Creating this kind of entertainment when there are few similar games to compare it with can be a big risk, especially when it’s a first project, says 4L Games Producer Martin Sal: "This is our first game as a team, but for some of us it’s our first game, period. When people are too specific to a medium, it can sometimes be limiting. It allowed us to see things in a new light about the elements needed to create a good game. We did not have a rule book. Our vision came from our different personal experiences. Andrew Milner, Technical Director, remembers the challenge it represented: "Initially, we had so many ideas; some good, some not so good. We had to dive to determine what would be the essential elements of the story, to focus on these elements by refining and essentially eliminating anything that could give the impression to dwell on other things. All that to achieve the vision of the world that we had. We worked to create a different project than most games available on the market."
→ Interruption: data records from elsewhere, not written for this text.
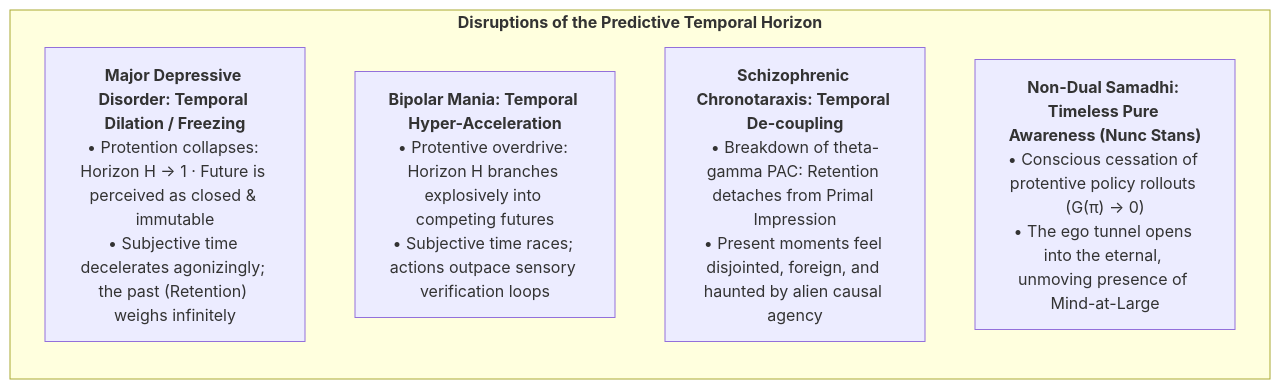
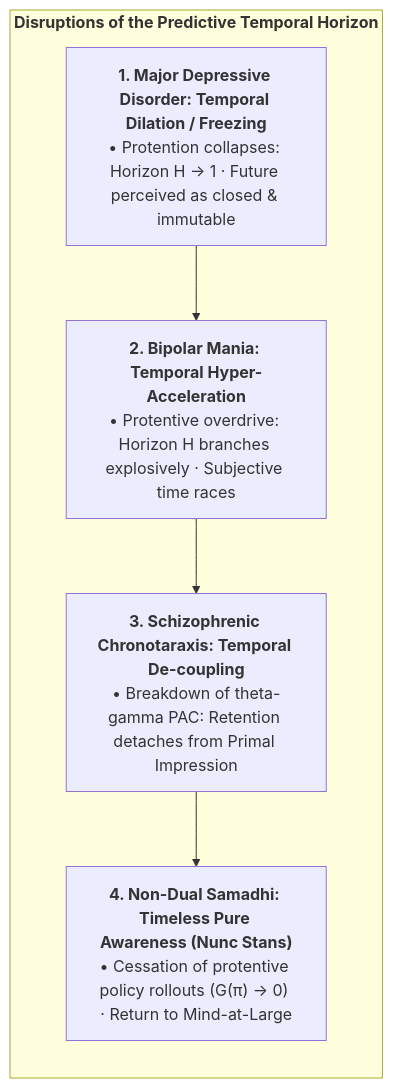
One commit to Thriebl/active-inference-phi-network changed the fifth of 6 diagrams in book/manuscript_en/06_temporal_mechanics_of_consciousness_and_specious_present.md. Above: the diagram before and after it, drawn with Mermaid. The commit also changed other lines of this file and 16 other files, not shown here.

Commit message:
Enhance English monograph: standardize chart sizing, number figures/statements/tables, add lists before App E, link open-source repo

````diff
--- a/book/manuscript_en/06_temporal_mechanics_of_consciousness_and_specious_present.md
+++ b/book/manuscript_en/06_temporal_mechanics_of_consciousness_and_specious_present.md
@@ -152,14 +155,16 @@
 ```mermaid
 flowchart TD
     subgraph CHRONOPATHOLOGY["<b>Disruptions of the Predictive Temporal Horizon</b>"]
         direction TB
         
-        C_DEP["<b>Major Depressive Disorder: Temporal Dilation / Freezing</b><br>• Protention collapses: Horizon H → 1 · Future is perceived as closed & immutable<br>• Subjective time decelerates agonizingly; the past (Retention) weighs infinitely"]
+        C_DEP["<b>1. Major Depressive Disorder: Temporal Dilation / Freezing</b><br>• Protention collapses: Horizon H → 1 · Future perceived as closed & immutable"]
         
-        C_MAN["<b>Bipolar Mania: Temporal Hyper-Acceleration</b><br>• Protentive overdrive: Horizon H branches explosively into competing futures<br>• Subjective time races; actions outpace sensory verification loops"]
+        C_MAN["<b>2. Bipolar Mania: Temporal Hyper-Acceleration</b><br>• Protentive overdrive: Horizon H branches explosively · Subjective time races"]
         
-        C_SCHIZ["<b>Schizophrenic Chronotaraxis: Temporal De-coupling</b><br>• Breakdown of theta-gamma PAC: Retention detaches from Primal Impression<br>• Present moments feel disjointed, foreign, and haunted by alien causal agency"]
+        C_SCHIZ["<b>3. Schizophrenic Chronotaraxis: Temporal De-coupling</b><br>• Breakdown of theta-gamma PAC: Retention detaches from Primal Impression"]
         
-        C_SAM["<b>Non-Dual Samadhi: Timeless Pure Awareness (Nunc Stans)</b><br>• Conscious cessation of protentive policy rollouts (G(π) → 0)<br>• The ego tunnel opens into the eternal, unmoving presence of Mind-at-Large"]
+        C_SAM["<b>4. Non-Dual Samadhi: Timeless Pure Awareness (Nunc Stans)</b><br>• Cessation of protentive policy rollouts (G(π) → 0) · Return to Mind-at-Large"]
+        
+        C_DEP --> C_MAN --> C_SCHIZ --> C_SAM
     end
 ```
````
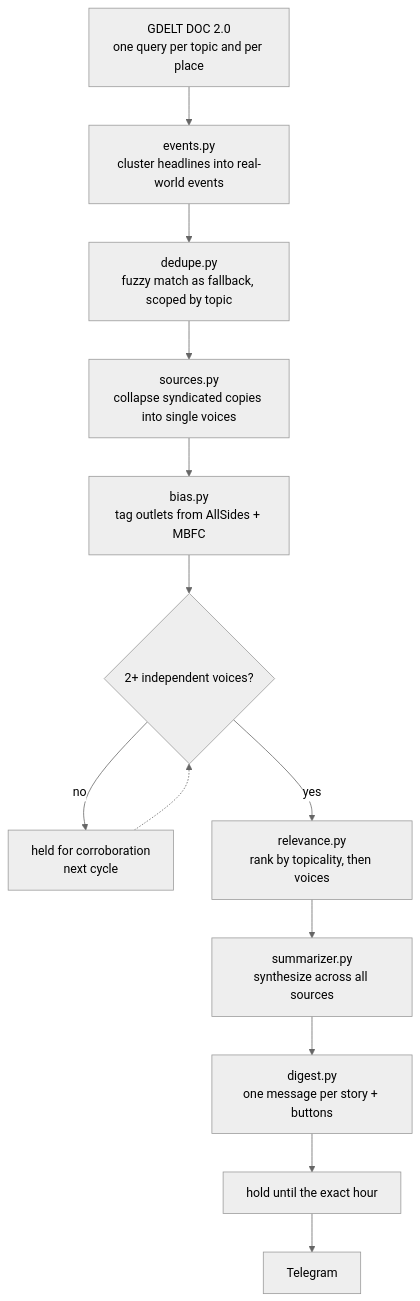
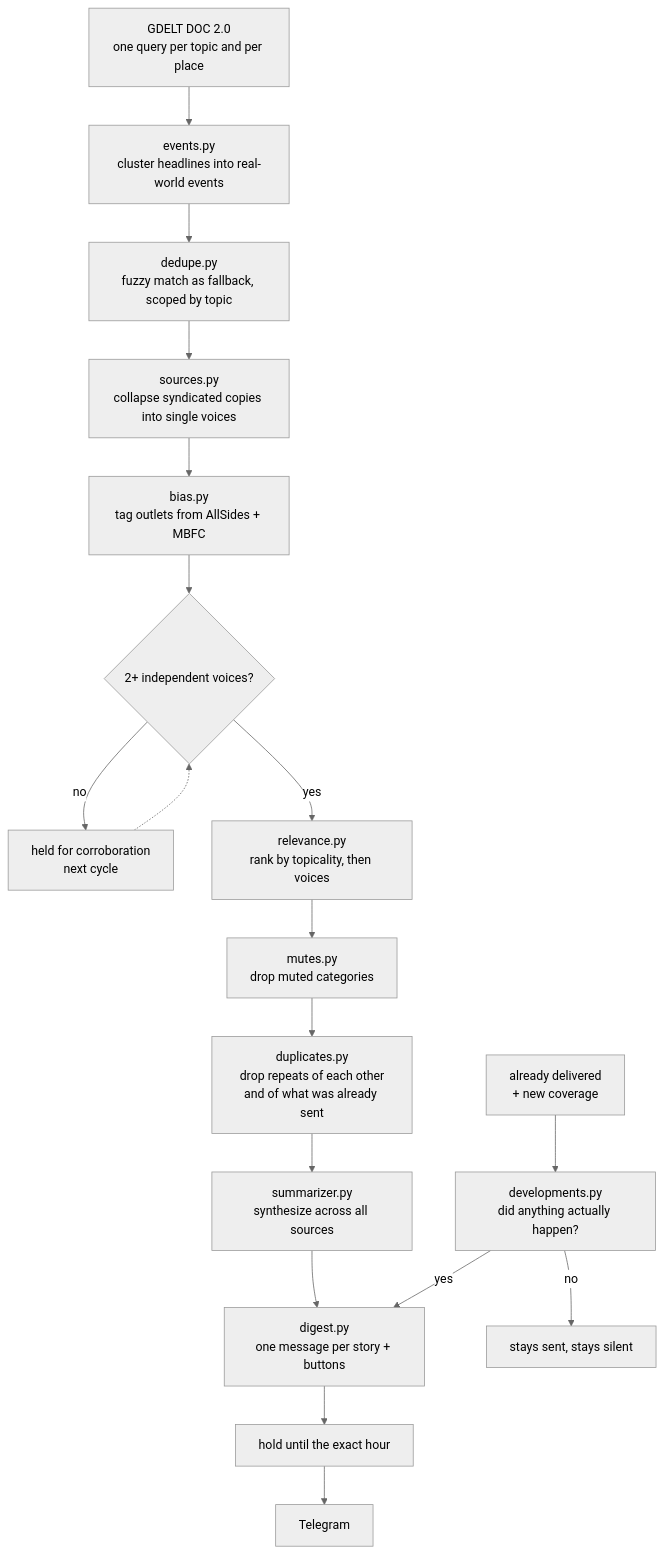
The diagram in README.md (thisisnickduncan/telegram-news-collector), drawn with Mermaid (neutral theme) before and after one commit. The commit also changed other lines of this file and 11 other files, not shown here.

````diff
--- a/README.md
+++ b/README.md
@@ -137,15 +140,20 @@
 ```mermaid
 flowchart TD
     A[GDELT DOC 2.0<br/>one query per topic and per place] --> B[events.py<br/>cluster headlines into real-world events]
     B --> C[dedupe.py<br/>fuzzy match as fallback, scoped by topic]
     C --> D[sources.py<br/>collapse syndicated copies into single voices]
     D --> E[bias.py<br/>tag outlets from AllSides + MBFC]
     E --> F{2+ independent voices?}
     F -- no --> G[held for corroboration<br/>next cycle]
     F -- yes --> H[relevance.py<br/>rank by topicality, then voices]
-    H --> I[summarizer.py<br/>synthesize across all sources]
+    H --> M[mutes.py<br/>drop muted categories]
+    M --> N[duplicates.py<br/>drop repeats of each other<br/>and of what was already sent]
+    N --> I[summarizer.py<br/>synthesize across all sources]
     I --> J[digest.py<br/>one message per story + buttons]
     J --> K[hold until the exact hour]
     K --> L[Telegram]
     G -.-> F
+    P[already delivered<br/>+ new coverage] --> Q[developments.py<br/>did anything actually happen?]
+    Q -- yes --> J
+    Q -- no --> R[stays sent, stays silent]
 ```
````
The Fracter team
To achieve the production of a work corresponding to one’s vision is already a success, but whether the audience adheres to this universe remained to be seen. Daniel Rattner seems to be convinced: "The game was launched in July 2018, just a few months ago. We were all moved by the way the game has been received since the launch. We had good coverage, excellent reviews and great positioning in the Google Play Store and the App Store. Above all, many fans contacted us directly to tell us not only that they liked FRACTER, but also to tell us about their own vision of the story, since the game is open to interpretation. It’s an emotional advantage that is difficult to quantify, but it’s very touching to hear from the players." The creative director adds: "Indeed, during play testing, we were pleased to see some players interpret the character’s lost parts representing pieces of a broken heart, while others interpreted it as the loss of innocence. We had wanted enough breathing room for players to be able to make their own interpretations of what they had lost or been trying to find, and that seemed to resonate with the audience."
When asked what legacy he wants to share through FRACTER, Frank Falcone’s response, like the game, leaves us pensive: "At a time when the world seems to be falling into darkness, it is important to continue to hope that we can bring light back into our darkness, defying those demons who use empty fears to prevent us from moving forward..."